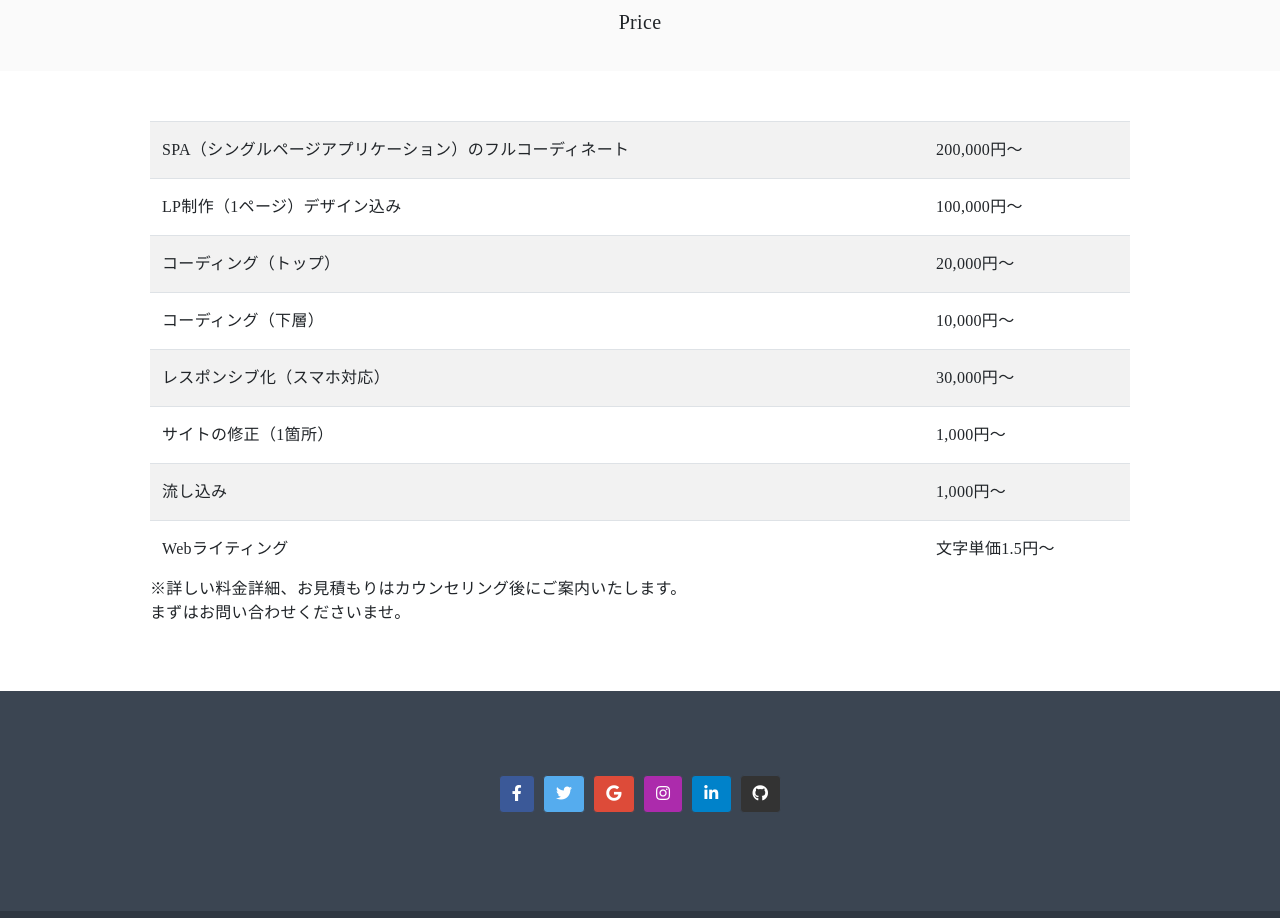
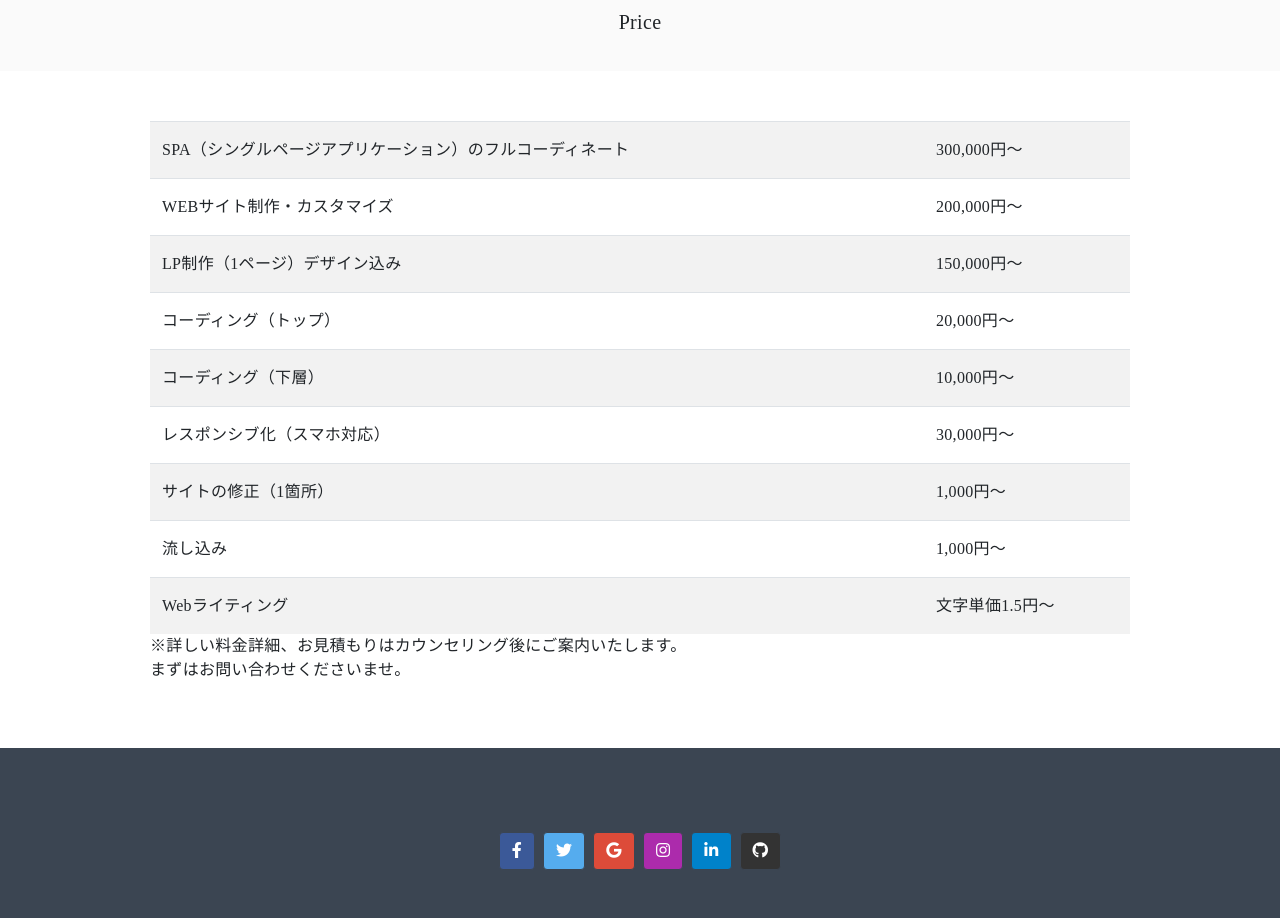
Before and after one commit to rk5155/rk-portforio, a Vue app: page / in a window 1280 px wide. Shown: the part 5185-6103 px from the top of the page. Built offline with nearby package versions, Linux system fonts and the light colour scheme; what vue-mq would draw is missing.

Commit message:
テキスト修正

```diff
--- a/src/serviseData.js
+++ b/src/serviseData.js
@@ -8,8 +8,9 @@ export const serviseData = {
                         { id: 3, h3: "サイトの保守管理", p: 'サイトのアップデートやメンテナンス、セキュリティー対策、SEOの改善など、サイト運用に関することをサポートいたします。', list1: 'メンテナンス', list2: 'アップデート', list3: 'セキュリティー対策', list4: 'データを守るバックアップ', class: 'content2__title--yellow', url: '/service/3'},
                     ],
           prices: [
-                        { id: 1, name: "SPA（シングルページアプリケーション）のフルコーディネート", price: '200,000円〜' },
-                        { id: 2, name: 'LP制作（1ページ）デザイン込み', price: '100,000円〜' },
+                        { id: 1, name: "SPA（シングルページアプリケーション）のフルコーディネート", price: '300,000円〜' },
+                        { id: 9, name: 'WEBサイト制作・カスタマイズ', price: '200,000円〜' },
+                        { id: 2, name: 'LP制作（1ページ）デザイン込み', price: '150,000円〜' },
                         { id: 3, name: 'コーディング（トップ）', price: '20,000円〜' },
                         { id: 4, name: 'コーディング（下層）', price: '10,000円〜' },
                         { id: 5, name: 'レスポンシブ化（スマホ対応）', price: '30,000円〜' },
```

▸ Task prompt
Set down, word for word, the full listing above, and carry over no pictures.

▸ Answer box
Before and after one commit to rk5155/rk-portforio, a Vue app: page / in a window 1280 px wide. Shown: the part 5185-6103 px from the top of the page. Built offline with nearby package versions, Linux system fonts and the light colour scheme; what vue-mq would draw is missing.

Commit message:
テキスト修正

```diff
--- a/src/serviseData.js
+++ b/src/serviseData.js
@@ -8,8 +8,9 @@ export const serviseData = {
                         { id: 3, h3: "サイトの保守管理", p: 'サイトのアップデートやメンテナンス、セキュリティー対策、SEOの改善など、サイト運用に関することをサポートいたします。', list1: 'メンテナンス', list2: 'アップデート', list3: 'セキュリティー対策', list4: 'データを守るバックアップ', class: 'content2__title--yellow', url: '/service/3'},
                     ],
           prices: [
-                        { id: 1, name: "SPA（シングルページアプリケーション）のフルコーディネート", price: '200,000円〜' },
-                        { id: 2, name: 'LP制作（1ページ）デザイン込み', price: '100,000円〜' },
+                        { id: 1, name: "SPA（シングルページアプリケーション）のフルコーディネート", price: '300,000円〜' },
+                        { id: 9, name: 'WEBサイト制作・カスタマイズ', price: '200,000円〜' },
+                        { id: 2, name: 'LP制作（1ページ）デザイン込み', price: '150,000円〜' },
                         { id: 3, name: 'コーディング（トップ）', price: '20,000円〜' },
                         { id: 4, name: 'コーディング（下層）', price: '10,000円〜' },
                         { id: 5, name: 'レスポンシブ化（スマホ対応）', price: '30,000円〜' },
```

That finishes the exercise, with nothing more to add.